Min Jiang has long been a household name. The beloved establishment has been serving up refined Cantonese and Sichuan cuisine since 1982; it's quality unfailing over the years. But now, after 38 years, it’s finally time for some change. It begins with the aged interior. After undergoing refurbishments, the new Min Jiang boasts a sleeker, brighter environment. The food has similarly been updated to celebrate the restaurant’s new chapter.
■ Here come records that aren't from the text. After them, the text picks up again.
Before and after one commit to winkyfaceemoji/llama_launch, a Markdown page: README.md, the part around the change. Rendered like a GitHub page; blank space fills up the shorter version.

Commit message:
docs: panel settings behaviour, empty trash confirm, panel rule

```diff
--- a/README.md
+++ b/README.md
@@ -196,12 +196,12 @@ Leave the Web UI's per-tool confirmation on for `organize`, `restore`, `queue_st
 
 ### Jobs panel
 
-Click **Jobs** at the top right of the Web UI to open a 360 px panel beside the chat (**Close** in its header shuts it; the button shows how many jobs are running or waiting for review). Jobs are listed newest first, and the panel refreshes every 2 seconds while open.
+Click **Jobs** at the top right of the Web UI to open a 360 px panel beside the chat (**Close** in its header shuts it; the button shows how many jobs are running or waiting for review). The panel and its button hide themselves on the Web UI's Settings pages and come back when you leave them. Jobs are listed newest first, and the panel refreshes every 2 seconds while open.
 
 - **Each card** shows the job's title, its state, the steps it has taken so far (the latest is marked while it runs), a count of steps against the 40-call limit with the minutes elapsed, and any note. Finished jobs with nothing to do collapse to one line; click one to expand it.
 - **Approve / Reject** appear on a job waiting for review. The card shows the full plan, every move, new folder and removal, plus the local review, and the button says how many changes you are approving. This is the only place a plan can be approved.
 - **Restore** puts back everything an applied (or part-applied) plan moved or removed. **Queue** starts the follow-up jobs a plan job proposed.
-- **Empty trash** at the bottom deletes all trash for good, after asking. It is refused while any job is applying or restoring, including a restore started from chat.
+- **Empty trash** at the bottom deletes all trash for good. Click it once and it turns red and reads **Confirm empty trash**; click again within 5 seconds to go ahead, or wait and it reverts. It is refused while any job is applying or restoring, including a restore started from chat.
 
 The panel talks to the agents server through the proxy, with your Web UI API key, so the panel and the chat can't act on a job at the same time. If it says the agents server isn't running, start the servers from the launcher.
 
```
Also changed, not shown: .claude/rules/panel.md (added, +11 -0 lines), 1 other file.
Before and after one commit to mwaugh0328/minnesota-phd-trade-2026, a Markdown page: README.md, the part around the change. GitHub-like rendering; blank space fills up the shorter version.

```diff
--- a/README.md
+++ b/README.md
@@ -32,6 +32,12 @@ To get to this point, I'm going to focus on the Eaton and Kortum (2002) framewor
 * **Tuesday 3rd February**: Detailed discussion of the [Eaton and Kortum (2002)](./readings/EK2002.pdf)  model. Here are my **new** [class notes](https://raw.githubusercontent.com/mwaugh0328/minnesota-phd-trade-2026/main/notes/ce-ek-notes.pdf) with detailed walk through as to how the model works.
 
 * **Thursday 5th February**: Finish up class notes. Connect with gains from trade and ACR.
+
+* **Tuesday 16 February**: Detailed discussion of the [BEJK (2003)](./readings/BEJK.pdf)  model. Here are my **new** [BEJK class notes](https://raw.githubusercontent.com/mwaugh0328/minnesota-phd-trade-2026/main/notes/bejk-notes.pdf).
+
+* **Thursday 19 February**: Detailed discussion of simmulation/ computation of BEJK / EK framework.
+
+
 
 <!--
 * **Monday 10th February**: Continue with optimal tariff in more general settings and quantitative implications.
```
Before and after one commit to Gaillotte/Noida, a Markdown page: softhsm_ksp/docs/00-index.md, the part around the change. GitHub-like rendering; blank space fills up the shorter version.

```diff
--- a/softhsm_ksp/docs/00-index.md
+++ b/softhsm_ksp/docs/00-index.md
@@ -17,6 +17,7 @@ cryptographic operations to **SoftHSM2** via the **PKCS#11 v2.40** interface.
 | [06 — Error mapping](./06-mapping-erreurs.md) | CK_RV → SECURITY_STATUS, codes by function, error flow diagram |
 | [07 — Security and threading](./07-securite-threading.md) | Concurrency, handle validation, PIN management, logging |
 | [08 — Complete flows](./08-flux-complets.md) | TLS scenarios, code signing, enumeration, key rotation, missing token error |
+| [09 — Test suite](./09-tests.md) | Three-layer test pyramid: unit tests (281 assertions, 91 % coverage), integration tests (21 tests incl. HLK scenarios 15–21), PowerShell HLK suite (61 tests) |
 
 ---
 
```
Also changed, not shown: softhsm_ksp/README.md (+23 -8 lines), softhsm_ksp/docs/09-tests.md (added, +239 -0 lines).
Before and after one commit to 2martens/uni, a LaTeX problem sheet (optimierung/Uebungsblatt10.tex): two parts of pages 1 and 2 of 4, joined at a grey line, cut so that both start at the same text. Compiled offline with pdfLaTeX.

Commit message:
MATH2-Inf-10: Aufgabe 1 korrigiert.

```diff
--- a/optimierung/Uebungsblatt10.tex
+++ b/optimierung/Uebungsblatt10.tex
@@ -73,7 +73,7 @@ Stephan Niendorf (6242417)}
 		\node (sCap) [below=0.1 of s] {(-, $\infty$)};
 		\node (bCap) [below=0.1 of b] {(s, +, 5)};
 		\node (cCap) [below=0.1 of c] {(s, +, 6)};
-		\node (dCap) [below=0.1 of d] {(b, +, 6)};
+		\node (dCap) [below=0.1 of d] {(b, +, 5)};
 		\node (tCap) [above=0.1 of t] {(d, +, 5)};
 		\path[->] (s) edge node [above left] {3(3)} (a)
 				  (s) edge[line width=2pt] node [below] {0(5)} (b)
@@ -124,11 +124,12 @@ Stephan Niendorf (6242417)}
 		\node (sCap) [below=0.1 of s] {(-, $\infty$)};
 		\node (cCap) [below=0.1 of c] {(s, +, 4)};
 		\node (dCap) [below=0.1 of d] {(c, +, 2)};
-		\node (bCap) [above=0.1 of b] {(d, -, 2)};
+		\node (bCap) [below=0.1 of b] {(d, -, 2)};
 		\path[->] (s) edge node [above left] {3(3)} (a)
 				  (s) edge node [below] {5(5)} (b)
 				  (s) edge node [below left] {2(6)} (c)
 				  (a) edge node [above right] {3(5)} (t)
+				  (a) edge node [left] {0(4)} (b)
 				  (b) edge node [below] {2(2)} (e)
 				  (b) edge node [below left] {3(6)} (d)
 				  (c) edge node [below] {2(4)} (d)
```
Sample newly created dim sum, which includes the steamed pumpkin ball ($6.20 for three) and homemade squid tofu with XO sauce ($7.80 for three), or try the latest offerings of deep-fried stuffed dough sticks with shredded abalone and enoki mushroom ($36) and roasted chicken skin with prawn paste in sesame pockets ($36). In keeping with traditions, Min Jiang continues to offer the dim sum pushcart service during lunchtimes – a rare sight in Chinese eateries these days.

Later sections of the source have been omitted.